The Santa Fe Sport is one of the best in its segment for playfulness and fun handling as a front-drive model. Thanks to its lightweight turbo engine up front, the nose feels eager to pivot and very responsive to quick steering inputs. 262 horsepower comes on steam at 6,000-rpm, while the full 269-pound-feet of torque hits from just 1,750 revs.
So there is great shove off the line and the Santa Fe Sport spools itself to max power almost instantly. No turbo whoosh or much engine growl at all in the isolated cabin, but speed builds with vigor and the six-speed auto pops off fairly quick upshifts. This SFS 2.0T turbo is the fastest Santa Fe ever, and about 2.0-seconds quicker to 60-mph than the base Santa Fe Sport. The 0-60-mph run for the turbo is about 6.8-seconds versus 8.8-seconds for the base 190-horsepower engine.
The Santa Fe Sport’s turbo really pulls hard and feels much more potent than it did in the Sonata Sport, if we’re honest.
The steering of the SFS has adjustable modes, and all are pretty good. Light and fairly accurate in Comfort up to tight and heavy in Sport — offering much better feel and control than most electronic power steering systems. We’d love to sample the AWD model, which should offer a more-neutral chassis and handling feel than any front-drive model.
One downside of the turbo engine is that the fuel economy of 19/26-mpg can really be knocked down if you drive with a heavy foot, but this is the price of big, addictive horsepower!
The Santa Fe Sport bases from $24,950 in 2.4-liter, FWD configuration up to $26,700 for the standard-engine and AWD.
The Sport 2.0T bases from $31,250 up to $33,000 for the AWD turbo.
|Starting MSRP (Front Wheel Drive)||$24,950||$31,250|
|Starting MSRP (All Wheel Drive)||$26,700||$33,000|
Our test truck came in at $36,600 with its Ultimate pack, floormats and $875 destination charge. This is great value — compare it to the 2015 CR-V Touring from $33,500 to the Lincoln MKC Black Label at $58,000. For comparison, the BMW X5 starts from $54k.
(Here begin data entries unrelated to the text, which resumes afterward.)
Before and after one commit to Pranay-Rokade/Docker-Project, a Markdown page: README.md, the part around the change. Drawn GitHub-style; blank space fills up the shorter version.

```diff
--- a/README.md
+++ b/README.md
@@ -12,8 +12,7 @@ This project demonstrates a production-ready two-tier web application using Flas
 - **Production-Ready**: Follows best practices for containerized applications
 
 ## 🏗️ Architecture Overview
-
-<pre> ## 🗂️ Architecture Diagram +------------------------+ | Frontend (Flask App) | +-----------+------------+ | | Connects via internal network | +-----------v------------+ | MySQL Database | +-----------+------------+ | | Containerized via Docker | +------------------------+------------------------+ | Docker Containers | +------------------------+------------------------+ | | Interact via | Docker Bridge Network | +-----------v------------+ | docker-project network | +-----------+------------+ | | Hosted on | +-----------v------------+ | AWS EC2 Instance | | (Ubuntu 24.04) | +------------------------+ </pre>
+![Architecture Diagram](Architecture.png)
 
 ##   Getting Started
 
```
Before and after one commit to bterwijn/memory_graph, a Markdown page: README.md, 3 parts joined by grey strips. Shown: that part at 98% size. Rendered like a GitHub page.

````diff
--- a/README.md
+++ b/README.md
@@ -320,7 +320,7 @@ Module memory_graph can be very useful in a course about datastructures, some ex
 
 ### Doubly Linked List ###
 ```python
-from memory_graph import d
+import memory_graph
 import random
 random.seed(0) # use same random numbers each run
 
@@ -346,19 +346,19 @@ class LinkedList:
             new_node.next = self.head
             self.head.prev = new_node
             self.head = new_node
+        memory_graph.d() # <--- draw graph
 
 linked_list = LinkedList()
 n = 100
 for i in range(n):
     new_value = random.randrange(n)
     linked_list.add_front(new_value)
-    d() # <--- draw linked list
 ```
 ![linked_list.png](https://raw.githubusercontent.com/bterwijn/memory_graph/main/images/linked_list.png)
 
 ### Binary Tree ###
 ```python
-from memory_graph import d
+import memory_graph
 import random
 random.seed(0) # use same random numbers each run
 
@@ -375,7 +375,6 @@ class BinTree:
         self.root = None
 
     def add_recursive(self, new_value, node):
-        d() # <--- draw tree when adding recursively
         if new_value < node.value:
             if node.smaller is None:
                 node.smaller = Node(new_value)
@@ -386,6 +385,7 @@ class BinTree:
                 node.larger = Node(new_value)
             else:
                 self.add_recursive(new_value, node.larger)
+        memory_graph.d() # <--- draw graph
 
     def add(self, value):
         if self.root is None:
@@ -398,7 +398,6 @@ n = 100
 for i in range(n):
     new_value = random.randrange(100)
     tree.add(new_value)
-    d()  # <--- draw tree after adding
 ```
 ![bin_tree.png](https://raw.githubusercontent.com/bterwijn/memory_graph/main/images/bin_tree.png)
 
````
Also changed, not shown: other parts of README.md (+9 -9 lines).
Ultimate Package for Sport 2.0T – $4,350
19-inch alloy wheels
HID Xenon headlights
LED tail lights
Rear Parking Assistance System
Navigation system with 8-inch touchscreen
Infinity® Logic 7® surround sound 12-speaker with subwoofer (550 watts)
Heated steering wheel
Integrated Memory System (IMS) for driver seat and side mirrors
Ventilated front seats
Heated rear seats
Premium door sill plates
Hyundai is still improving so rapidly, you might predict total automotive domination from Seoul in just a few more generations of cars. This Santa Fe marks a watershed moment: when the core offering of class-above roominess is paired with actual engineering and design excellence.
The Santa Fe Sport 2.0T is an excellent overall package for shoppers seeking X5-levels of crossover style and space. That much we know.
But it also delivers X5 levels of interior comfort, tech and even luxury with this Ultimate package.
Is it a sports-car? Not really. But the Sport Turbo is fast and fun, quicker than the Lexus NX200t and loves to surge ahead til its last RPM gasp.
For that, it makes the new Nissan Murano seem soft and floaty, makes the BMW and Lexus seem overpriced, and makes the Lincoln MKC Black Label feel not-so-lux.
Perhaps the best compliment the Santa Fe Sport earns?
Beating both its real-life price competitors and its image/size aspirational competitors!
One last thing though, Hyundai: who can we speak to about painting all the lower trims body-color and LED-only headlamp settings?
Build your Santa Fe Sport over at the below link!